Most fundraisers believe they have to convince donors to give to their organization. But, asking donors to give to your organization or ministry is not the most effective way to raise money.
Instead, giving your donors a problem they can solve is a much more effective fundraising strategy.
Giving donors a specific problem to solve is the easiest way to start raising more money quickly. Solvable, precise, urgent problems with a definite price point work like crazy!
What does it mean to give the donor a problem to solve? What am I talking about?
Consider with me. How often do we ask donors to:
Become a supporter
Help us continue this good work
Partner with us
Help us help them
Stand with us
These CTAs (call-to-actions) are vague and confusing. They are all horrible organization-centered appeals that don’t involve the donor in the real problem-solving process (READ MORE HERE).
Stop Limiting Yourself
If I ask donors to give to me, I limit myself to people who intimately know me. But when I ask donors to solve a problem, I open the door for many more donors who know the problem to give. Usually, there are more potential donors that know my problem than know me.
If I am asking people to give to me, I have to take the time to get to know them. But, if I ask people to solve a problem, I can educate and inspire them to solve it. I am limited in how many people I can take the time to know intimately. But I am unlimited in how many people I can educate and inspire.
Donors Want To Make A Difference
The key to fundraising is allowing the donor to make a difference with their gift.
Donors want to solve injustices.
Donors want to fix problems.

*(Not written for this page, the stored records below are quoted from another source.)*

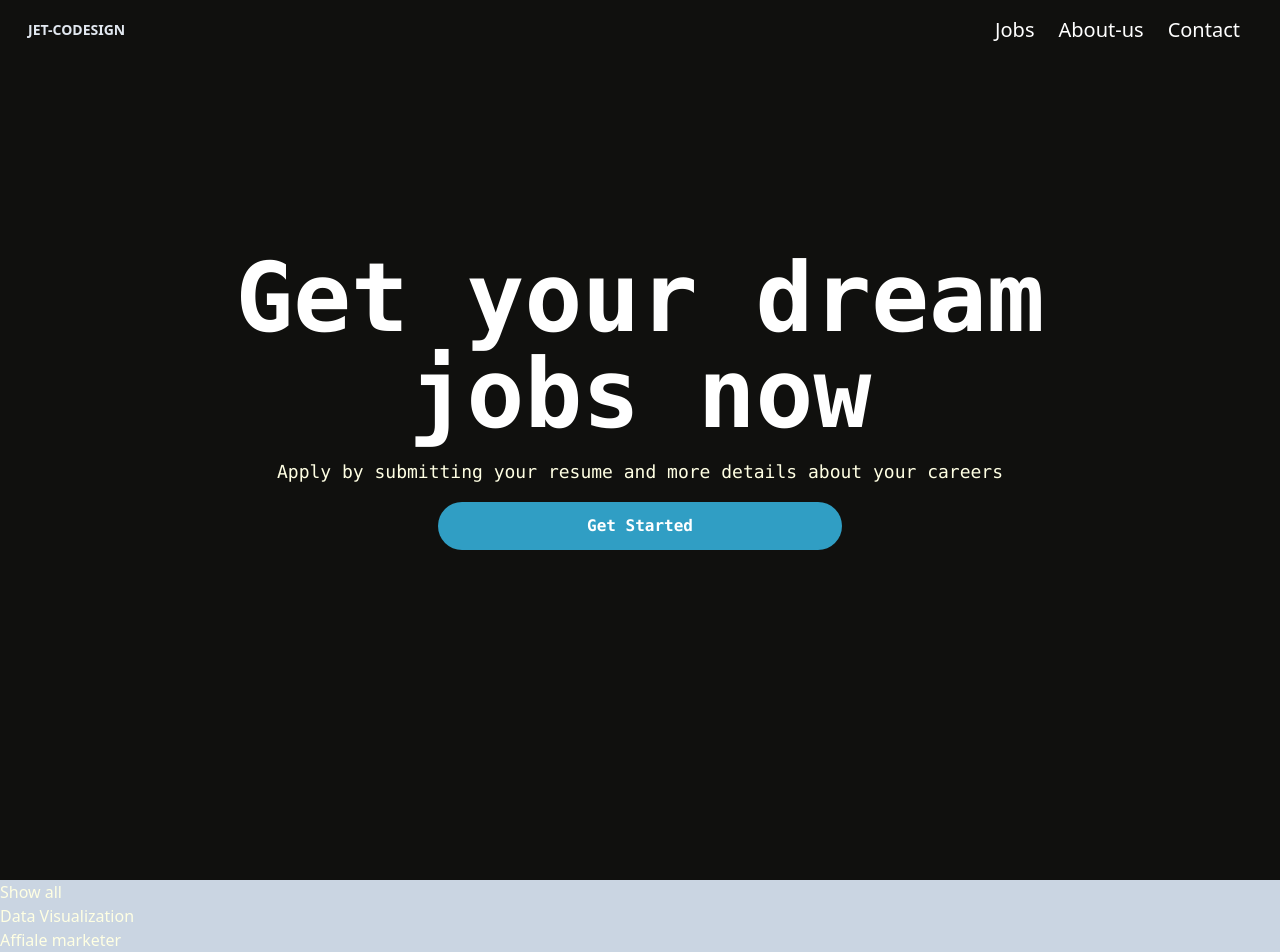
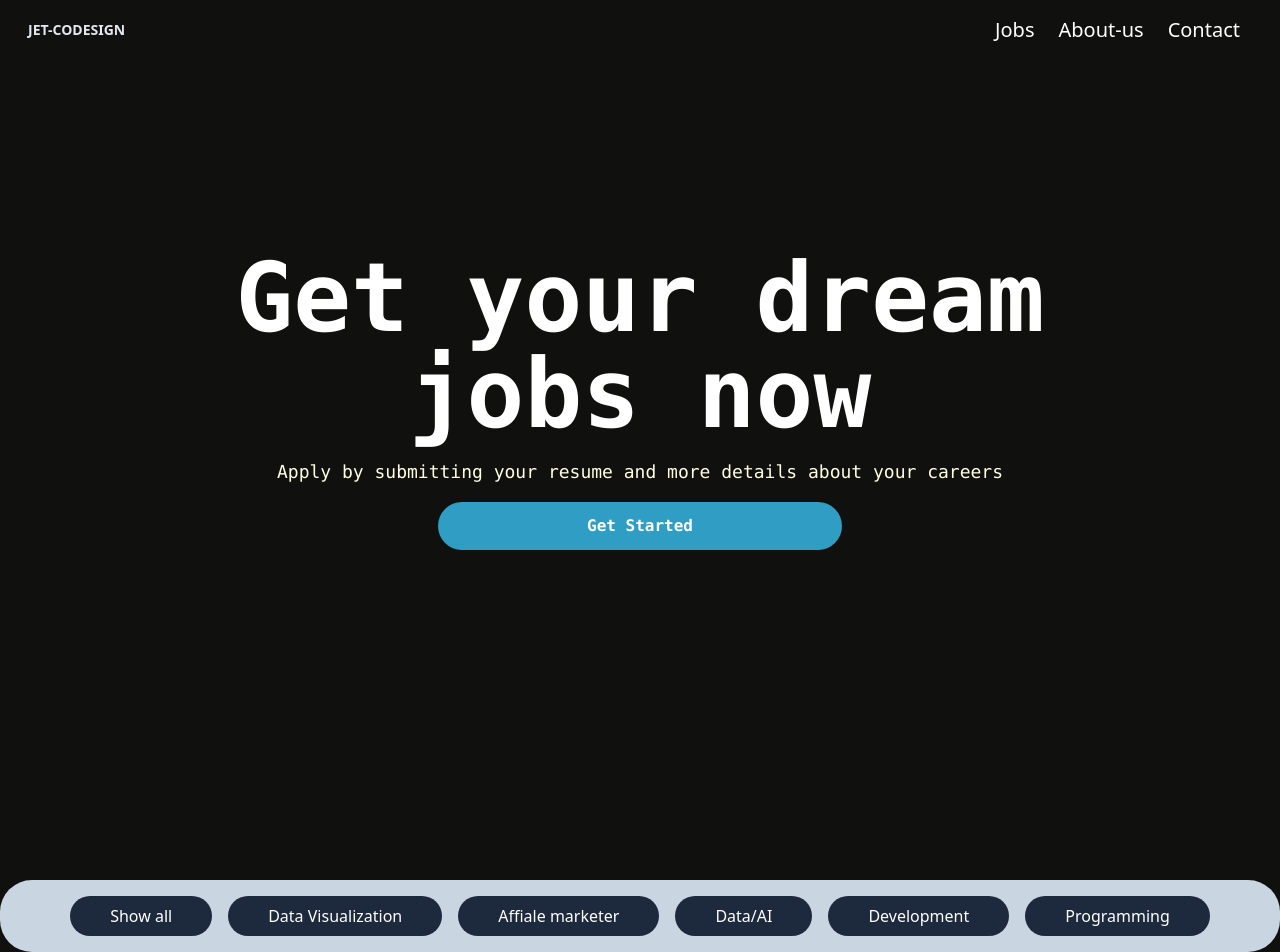
Before and after one commit to tchasinga/jobposter, a Next.js app: page / in a window 1280 px wide. Shown: the top 952 px of the page. Built offline with nearby package versions, Linux system fonts and the light colour scheme.

Commit message:
feat: enhance Jobs component layout with improved styling and structure

```diff
--- a/app/Pages/Jobs.jsx
+++ b/app/Pages/Jobs.jsx
@@ -3,29 +3,29 @@ import React from 'react'
 export default function Jobs() {
   return (
     <div className='max-w-screen-2xl mx-auto w-full py-20'>
-         <div className='bg-slate-300'>
+         <div className='bg-slate-300 flex gap-4 flex-wrap justify-center items-center py-4 rounded-4xl'>
 
-            <div className=''>
+            <div className='bg-slate-800 text-white px-10 py-2 rounded-full'>
                 <p>Show all</p>
             </div>
 
-            <div className=''>
+            <div className='bg-slate-800 text-white px-10 py-2 rounded-full'>
                <p>Data Visualization</p>
             </div>
 
-            <div className=''>
+            <div className='bg-slate-800 text-white px-10 py-2 rounded-full'>
                <p>Affiale marketer</p>
             </div>
 
-            <div className=''>
+            <div className='bg-slate-800 text-white px-10 py-2 rounded-full'>
                <p>Data/AI</p>
             </div>
 
-            <div className=''>
+            <div className='bg-slate-800 text-white px-10 py-2 rounded-full'>
                <p>Development</p>
             </div>
 
-            <div className=''>
+            <div className='bg-slate-800 text-white px-10 py-2 rounded-full'>
                <p>Programming</p>
             </div>
 
```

Donors want to be the answer.
Fundraising becomes fun when donors see how they can make a difference.
Appeals and newsletters built with this understanding become exciting and powerful. Websites built around solving a problem, rather than around a person, are more engaging.

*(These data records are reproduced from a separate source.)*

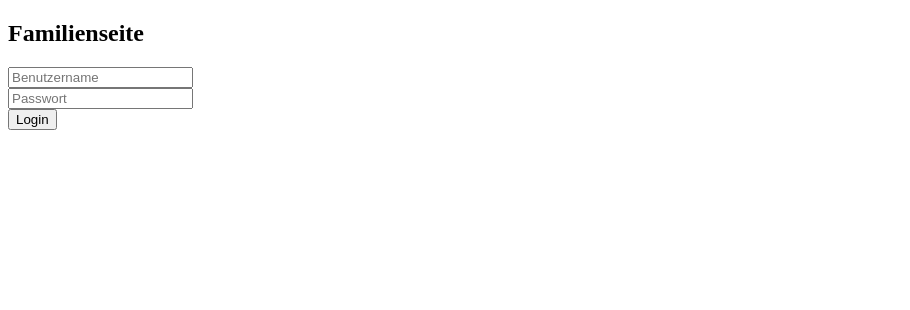
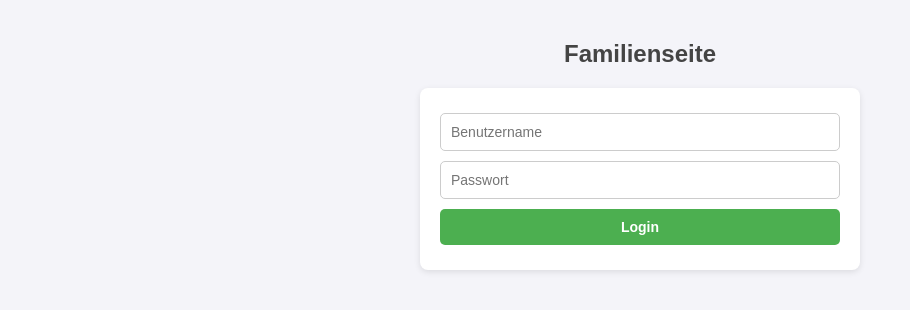
Before and after one commit to Jonas35834/Familienserver, a website: page index.html in a window 1280 px wide. Shown: the whole page, without its empty margins (0-910 px from the left). Drawn offline with nearby package versions, Linux system fonts and the light colour scheme; no server answers.

Commit message:
index.html

```diff
--- a/index.html
+++ b/index.html
@@ -3,6 +3,79 @@
 <head>
   <meta charset="UTF-8" />
   <title>Familienseite</title>
+  <style>
+    body {
+      font-family: Arial, sans-serif;
+      background: #f4f4f9;
+      margin: 0;
+      padding: 20px;
+      text-align: center;
+      color: #333;
+    }
+
+    h2 {
+      color: #444;
+    }
+
+    form, #chat, #adminPanel {
+      background: white;
+      border-radius: 8px;
+      padding: 20px;
+      margin: 20px auto;
+      width: 90%;
+      max-width: 400px;
+      box-shadow: 0 2px 6px rgba(0,0,0,0.1);
+      text-align: left;
+    }
+
+    input, button {
+      padding: 10px;
+      margin: 5px 0;
+      width: 100%;
+      border: 1px solid #ccc;
+      border-radius: 5px;
+      box-sizing: border-box;
+      font-size: 14px;
+    }
+
+    button {
+      background: #4caf50;
+      color: white;
+      font-weight: bold;
+      border: none;
+      cursor: pointer;
+      transition: background 0.2s;
+    }
+
+    button:hover {
+      background: #45a049;
+    }
+
+    #messages {
+      border: 1px solid #ddd;
+      height: 200px;
+      overflow-y: auto;
+      padding: 10px;
+      background: #fafafa;
+      border-radius: 5px;
+      margin-bottom: 10px;
+    }
+
+    #messages div {
+      padding: 5px;
+      margin-bottom: 4px;
+      border-bottom: 1px solid #eee;
+    }
+
+    #messages div b {
+      color: #4caf50;
+    }
+
+    #adminPanel h3 {
+      margin-top: 0;
+      color: #e91e63;
+    }
+  </style>
 </head>
 <body>
   <h2>Familienseite</h2>
@@ -17,7 +90,7 @@
   <!-- Chat-Bereich -->
   <div id="chat" style="display:none;">
     <h3>Chat</h3>
-    <div id="messages" style="border:1px solid gray;height:150px;overflow:auto;"></div>
+    <div id="messages"></div>
     <input id="msg" placeholder="Nachricht">
     <button onclick="sendMsg()">Senden</button>
   </div>
```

It is crucial to show donors their potential impact.
Answer the question, what will $25 buy? What will $100 pay for?
What does it cost to reach one of your constituents for a day?
For a week?

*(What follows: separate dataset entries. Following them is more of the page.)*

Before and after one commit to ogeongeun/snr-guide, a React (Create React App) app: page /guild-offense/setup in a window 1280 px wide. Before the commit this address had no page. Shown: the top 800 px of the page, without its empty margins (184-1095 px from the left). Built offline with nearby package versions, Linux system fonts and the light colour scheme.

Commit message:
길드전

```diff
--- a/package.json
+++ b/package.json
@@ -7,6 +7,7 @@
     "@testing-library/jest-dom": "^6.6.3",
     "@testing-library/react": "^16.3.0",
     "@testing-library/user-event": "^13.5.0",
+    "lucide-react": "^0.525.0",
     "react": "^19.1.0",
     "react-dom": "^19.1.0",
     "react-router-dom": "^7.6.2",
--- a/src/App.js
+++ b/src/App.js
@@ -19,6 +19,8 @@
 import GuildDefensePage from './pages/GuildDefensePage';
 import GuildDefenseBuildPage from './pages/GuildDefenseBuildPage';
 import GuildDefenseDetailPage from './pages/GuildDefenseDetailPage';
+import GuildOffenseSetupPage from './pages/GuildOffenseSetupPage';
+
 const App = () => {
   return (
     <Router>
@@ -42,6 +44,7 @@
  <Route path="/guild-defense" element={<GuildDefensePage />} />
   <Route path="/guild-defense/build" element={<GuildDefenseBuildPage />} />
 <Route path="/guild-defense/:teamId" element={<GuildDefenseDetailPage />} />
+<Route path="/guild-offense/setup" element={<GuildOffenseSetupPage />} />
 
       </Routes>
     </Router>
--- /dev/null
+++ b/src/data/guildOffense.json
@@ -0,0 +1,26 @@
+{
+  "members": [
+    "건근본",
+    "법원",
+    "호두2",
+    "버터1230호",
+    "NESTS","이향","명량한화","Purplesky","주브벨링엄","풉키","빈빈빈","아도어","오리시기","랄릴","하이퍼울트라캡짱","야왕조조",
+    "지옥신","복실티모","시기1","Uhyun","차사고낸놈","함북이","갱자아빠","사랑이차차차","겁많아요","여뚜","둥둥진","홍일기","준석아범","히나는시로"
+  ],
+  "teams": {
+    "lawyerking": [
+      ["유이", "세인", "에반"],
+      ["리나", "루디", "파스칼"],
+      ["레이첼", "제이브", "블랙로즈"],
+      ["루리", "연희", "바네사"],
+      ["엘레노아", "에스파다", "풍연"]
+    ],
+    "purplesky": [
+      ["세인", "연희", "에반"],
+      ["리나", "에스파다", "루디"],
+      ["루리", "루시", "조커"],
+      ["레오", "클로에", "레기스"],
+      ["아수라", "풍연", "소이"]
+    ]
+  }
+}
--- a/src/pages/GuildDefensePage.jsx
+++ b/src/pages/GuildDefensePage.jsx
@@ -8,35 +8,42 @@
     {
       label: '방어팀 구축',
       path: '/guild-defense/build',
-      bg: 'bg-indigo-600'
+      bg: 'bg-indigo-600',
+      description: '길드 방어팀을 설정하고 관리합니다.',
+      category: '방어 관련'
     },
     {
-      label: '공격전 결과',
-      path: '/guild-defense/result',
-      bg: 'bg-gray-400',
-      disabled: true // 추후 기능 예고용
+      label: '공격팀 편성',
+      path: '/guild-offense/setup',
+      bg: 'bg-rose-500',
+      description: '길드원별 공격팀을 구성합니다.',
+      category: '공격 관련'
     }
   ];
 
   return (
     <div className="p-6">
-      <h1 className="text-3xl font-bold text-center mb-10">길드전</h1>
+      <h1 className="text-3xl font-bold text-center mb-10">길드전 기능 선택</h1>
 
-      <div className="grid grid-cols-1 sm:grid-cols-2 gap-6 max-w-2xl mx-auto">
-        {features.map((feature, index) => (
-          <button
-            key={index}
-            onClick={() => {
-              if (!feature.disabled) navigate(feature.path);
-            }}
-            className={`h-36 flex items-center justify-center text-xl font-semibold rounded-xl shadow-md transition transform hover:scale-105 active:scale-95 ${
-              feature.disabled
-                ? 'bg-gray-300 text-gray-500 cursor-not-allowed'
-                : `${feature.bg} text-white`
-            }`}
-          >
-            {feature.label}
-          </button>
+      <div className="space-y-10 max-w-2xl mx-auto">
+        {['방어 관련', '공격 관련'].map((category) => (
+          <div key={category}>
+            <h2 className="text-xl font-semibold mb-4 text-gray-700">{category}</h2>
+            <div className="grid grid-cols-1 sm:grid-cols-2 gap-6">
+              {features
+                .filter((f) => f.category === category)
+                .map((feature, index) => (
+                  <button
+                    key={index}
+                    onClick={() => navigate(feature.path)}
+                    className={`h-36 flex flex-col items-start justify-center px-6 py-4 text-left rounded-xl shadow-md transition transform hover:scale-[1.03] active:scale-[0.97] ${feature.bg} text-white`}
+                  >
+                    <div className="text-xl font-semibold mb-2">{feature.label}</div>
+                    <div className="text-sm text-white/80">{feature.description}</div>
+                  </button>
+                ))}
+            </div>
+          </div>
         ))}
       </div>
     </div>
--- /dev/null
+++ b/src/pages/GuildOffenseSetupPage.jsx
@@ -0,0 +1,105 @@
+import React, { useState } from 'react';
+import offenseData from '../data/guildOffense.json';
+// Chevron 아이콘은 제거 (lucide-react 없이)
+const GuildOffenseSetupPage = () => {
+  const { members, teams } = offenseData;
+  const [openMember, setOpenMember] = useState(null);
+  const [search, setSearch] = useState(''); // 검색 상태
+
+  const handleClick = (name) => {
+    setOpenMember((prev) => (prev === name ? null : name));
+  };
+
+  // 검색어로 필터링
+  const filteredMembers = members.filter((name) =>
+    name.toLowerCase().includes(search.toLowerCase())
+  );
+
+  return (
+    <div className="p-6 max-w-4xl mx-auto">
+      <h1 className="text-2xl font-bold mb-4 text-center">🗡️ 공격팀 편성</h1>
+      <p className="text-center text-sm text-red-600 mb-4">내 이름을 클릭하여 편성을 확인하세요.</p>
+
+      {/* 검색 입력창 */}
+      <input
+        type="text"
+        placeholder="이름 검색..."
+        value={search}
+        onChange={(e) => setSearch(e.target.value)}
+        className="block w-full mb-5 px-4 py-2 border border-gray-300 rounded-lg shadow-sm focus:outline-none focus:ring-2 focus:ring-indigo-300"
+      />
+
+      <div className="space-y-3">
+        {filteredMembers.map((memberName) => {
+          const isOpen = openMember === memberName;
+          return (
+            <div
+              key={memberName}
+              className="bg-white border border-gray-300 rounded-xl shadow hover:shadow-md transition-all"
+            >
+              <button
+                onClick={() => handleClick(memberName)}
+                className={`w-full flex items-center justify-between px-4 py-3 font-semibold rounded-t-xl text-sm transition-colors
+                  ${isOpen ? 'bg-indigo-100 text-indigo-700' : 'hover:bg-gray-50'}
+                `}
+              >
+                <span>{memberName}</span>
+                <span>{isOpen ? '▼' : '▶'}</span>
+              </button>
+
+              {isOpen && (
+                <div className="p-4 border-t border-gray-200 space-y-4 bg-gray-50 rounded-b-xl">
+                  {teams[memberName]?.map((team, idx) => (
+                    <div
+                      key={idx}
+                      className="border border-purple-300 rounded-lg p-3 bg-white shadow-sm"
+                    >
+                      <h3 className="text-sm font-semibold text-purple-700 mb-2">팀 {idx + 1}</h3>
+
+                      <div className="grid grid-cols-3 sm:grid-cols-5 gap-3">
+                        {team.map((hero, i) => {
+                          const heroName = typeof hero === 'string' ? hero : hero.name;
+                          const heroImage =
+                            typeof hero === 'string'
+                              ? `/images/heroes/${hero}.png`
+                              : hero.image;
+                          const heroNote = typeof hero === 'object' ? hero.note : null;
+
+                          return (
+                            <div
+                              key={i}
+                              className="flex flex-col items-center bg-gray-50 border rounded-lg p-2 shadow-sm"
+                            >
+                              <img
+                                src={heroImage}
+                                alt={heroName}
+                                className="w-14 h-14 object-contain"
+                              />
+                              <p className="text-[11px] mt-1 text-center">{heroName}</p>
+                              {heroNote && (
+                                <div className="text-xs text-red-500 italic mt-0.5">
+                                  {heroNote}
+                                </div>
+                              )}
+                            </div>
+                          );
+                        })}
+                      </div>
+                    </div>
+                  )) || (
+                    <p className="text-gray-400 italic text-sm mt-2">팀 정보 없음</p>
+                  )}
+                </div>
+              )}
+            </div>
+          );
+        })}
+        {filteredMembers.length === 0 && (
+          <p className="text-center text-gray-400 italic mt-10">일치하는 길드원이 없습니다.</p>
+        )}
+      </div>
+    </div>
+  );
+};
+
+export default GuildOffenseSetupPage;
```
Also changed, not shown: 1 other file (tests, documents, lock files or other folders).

For a month
For a year?
What does it cost to save one animal?
What does it cost to preserve one acre of rainforest?
What does it cost to buy one uniform?
What does one hour of counseling cost?
What does it cost to send one person to your day camp?
For a day?
For a week?
For a year?
Tell me that $4 will buy one meal for a homeless person; THAT EXCITES ME BECAUSE THAT IS A PROBLEM I CAN SOLVE!
Tell me that $156 can provide six weekly 12-Step meetings and personal coaching for one man for six months; THAT FIRES ME UP BECAUSE THAT'S A PROBLEM I CAN SOLVE.
Tell me that $25 can provide one day's housing for a person in addiction recovery; THAT MOTIVATES ME TO WRITE A CHECK BECAUSE THAT IS A PROBLEM I CAN SOLVE.
Defining what $25 does makes the $100 donor and $1,000 donor understand that they have done something significant.
Does your organization break down the power of donor gifts to help them understand the possible impact?
Is that reflected on your website giving page? Is that communicated in your appeals?
One of the first exercises I do with my clients is to take their annual budget and divide it by the number of people they impact in a year. Doing this gets them started thinking about the cost of impact. Take the total cost of a program and divide it by the number of people impacted., THIS IS THE COST PER PERSON FOR THAT PROGRAM. Now invite donors to cover the cost for one, two or ten people!
If a program costs $1,000 and impacts 100 people, then the cost of impacting one person is $10 (1000 divided by 100).
Want more resources? Stop inviting donors to support you or your organization. Instead, give them a problem that needs solving and ask them to solve it with a gift.
To help you see the power of some great nonprofit giving pages that show impact, I have put together a collection of 10 Great Giving Pages. Free to you, I hope it helps you see the power of inviting donors to solve a problem.